US President Barack Obama has said he wants to see progress within days, otherwise more sanctions would be imposed, on top of those already targeting the inner circle of Russian President Vladimir Putin.
The United States, NATO and many EU countries see Putin as the puppet master behind the Ukraine insurgency. They accuse him of sending in elite Russian soldiers to stir unrest and ensure the country -- historically and linguistically tied to Russia -- stays in Moscow's orbit.
US National Security Adviser Susan Rice said on Friday that the White House would "be watching whether Russia does or does not uphold its responsibility to use its very considerable influence to restrain and withdraw those irregular militia from the buildings and spaces that they've occupied".
Putin denies his forces have any role in east Ukraine. On Thursday, however, he dropped an identical denial over Crimea, which Russia annexed from Ukraine last month, to admit the Russian army had in fact been deployed there.
The Russian leader said in a television interview to be broadcast later Saturday that the soldiers sent to Crimea would soon receive medals.
He also said he believed relations with the West could be normalised -- but that "does not only depend on us. It depends on our partners."
In a sign of the current prickly relationship with the West, Kremlin spokesman Dmitry Peskov late Friday told Russian television that US threats of more sanctions on Moscow were "absolutely unacceptable" and "one cannot treat Russia like it is a shameful student".
"Our Western colleagues are trying to push responsibility towards our side.

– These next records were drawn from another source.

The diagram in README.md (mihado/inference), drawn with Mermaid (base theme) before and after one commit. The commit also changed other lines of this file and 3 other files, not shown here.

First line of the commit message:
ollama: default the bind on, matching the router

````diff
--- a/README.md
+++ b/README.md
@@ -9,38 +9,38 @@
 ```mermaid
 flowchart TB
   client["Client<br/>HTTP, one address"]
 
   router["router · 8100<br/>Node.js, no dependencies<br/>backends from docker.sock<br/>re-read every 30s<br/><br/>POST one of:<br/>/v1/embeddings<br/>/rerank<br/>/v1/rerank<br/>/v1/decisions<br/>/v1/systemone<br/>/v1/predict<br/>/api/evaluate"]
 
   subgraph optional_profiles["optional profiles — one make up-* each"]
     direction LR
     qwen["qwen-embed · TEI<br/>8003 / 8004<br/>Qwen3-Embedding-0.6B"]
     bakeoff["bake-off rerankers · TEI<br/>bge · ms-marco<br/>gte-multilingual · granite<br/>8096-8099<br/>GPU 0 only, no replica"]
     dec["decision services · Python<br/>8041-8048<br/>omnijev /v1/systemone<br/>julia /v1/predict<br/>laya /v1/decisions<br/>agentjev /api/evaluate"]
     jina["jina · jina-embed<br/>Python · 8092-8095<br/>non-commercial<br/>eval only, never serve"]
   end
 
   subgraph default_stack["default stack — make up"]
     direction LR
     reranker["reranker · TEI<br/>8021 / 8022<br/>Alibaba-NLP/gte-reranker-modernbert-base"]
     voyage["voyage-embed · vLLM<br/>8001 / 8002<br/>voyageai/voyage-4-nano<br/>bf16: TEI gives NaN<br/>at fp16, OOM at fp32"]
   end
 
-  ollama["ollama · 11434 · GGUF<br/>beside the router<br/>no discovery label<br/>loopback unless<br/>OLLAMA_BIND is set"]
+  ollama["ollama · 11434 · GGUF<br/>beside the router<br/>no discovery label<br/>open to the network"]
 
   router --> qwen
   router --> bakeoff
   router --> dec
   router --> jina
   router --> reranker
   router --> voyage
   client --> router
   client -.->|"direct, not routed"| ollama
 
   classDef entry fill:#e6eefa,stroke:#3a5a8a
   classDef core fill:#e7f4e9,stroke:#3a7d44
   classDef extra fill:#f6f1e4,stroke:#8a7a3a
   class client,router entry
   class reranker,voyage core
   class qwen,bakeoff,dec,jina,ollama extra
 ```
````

But it must be underlined: it is a collective responsibility," he said.
He also pointedly declared that there are Russian troops "close to the Ukrainian border".
"Some are based there, others have been sent as reinforcements due to the situation in Ukraine," he added.
- US vice-president visit -
The comments appeared to be a warning that the situation could quickly degrade if Moscow were punished for a failed implementation of the accord.
NATO believes Russia has around 40,000 troops positioned on its border with Ukraine, in a state of readiness for an invasion.
Putin has asserted he has a "right" to send his army into Ukraine, but that he "very much hoped" he would not have to.
Although the United States has not given a deadline for compliance with the Geneva deal, US Vice President Joe Biden is due to visit Kiev on Tuesday.
He will be meeting leaders who have taken charge since the February ouster of pro-Kremlin former president Viktor Yanukovych, after months of massive and bloody street protests.
Russia refuses to see the new Kiev government as legitimate, and the turmoil in Ukraine's east could prove an obstacle to a planned May 25 presidential election.
On Friday, one of the separatist leaders in the self-declared Donetsk Republic, Denis Pushilin, said he agreed occupied buildings should be vacated -- but only if the leaders in Kiev first leave the buildings "that they are occupying illegally since their coup d'etat" in February.
Yulia Tymoshenko, a former prime minister who is a leading candidate for next month's presidential election, said she held talks with the Donetsk separatists on Friday that left her convinced that "compromise is possible".
In a concession to the Russian-speaking militants, Ukrainian Prime Minister Arseniy Yatsenyuk on Friday pledged safeguards for the Russian language and a broad decentralisation of power.
Ukraine's Foreign Minister Andriy Deshchytsya also suggested the authorities would hold off temporarily from any further military action on the ground to give the agreement time to take effect.
"If this does not begin in the next few days then I think after Easter there will be more concrete actions," Deshchytsya told journalists. Easter in Orthodox Ukraine ends on Monday.
Ukraine's military has so far proven woefully inept in its efforts to dislodge the separatists. On Friday, in a rare success, the army said it had recovered two of six armoured vehicles captured by rebels during a disastrous military operation earlier in the week.
Copyright © 2014 AFP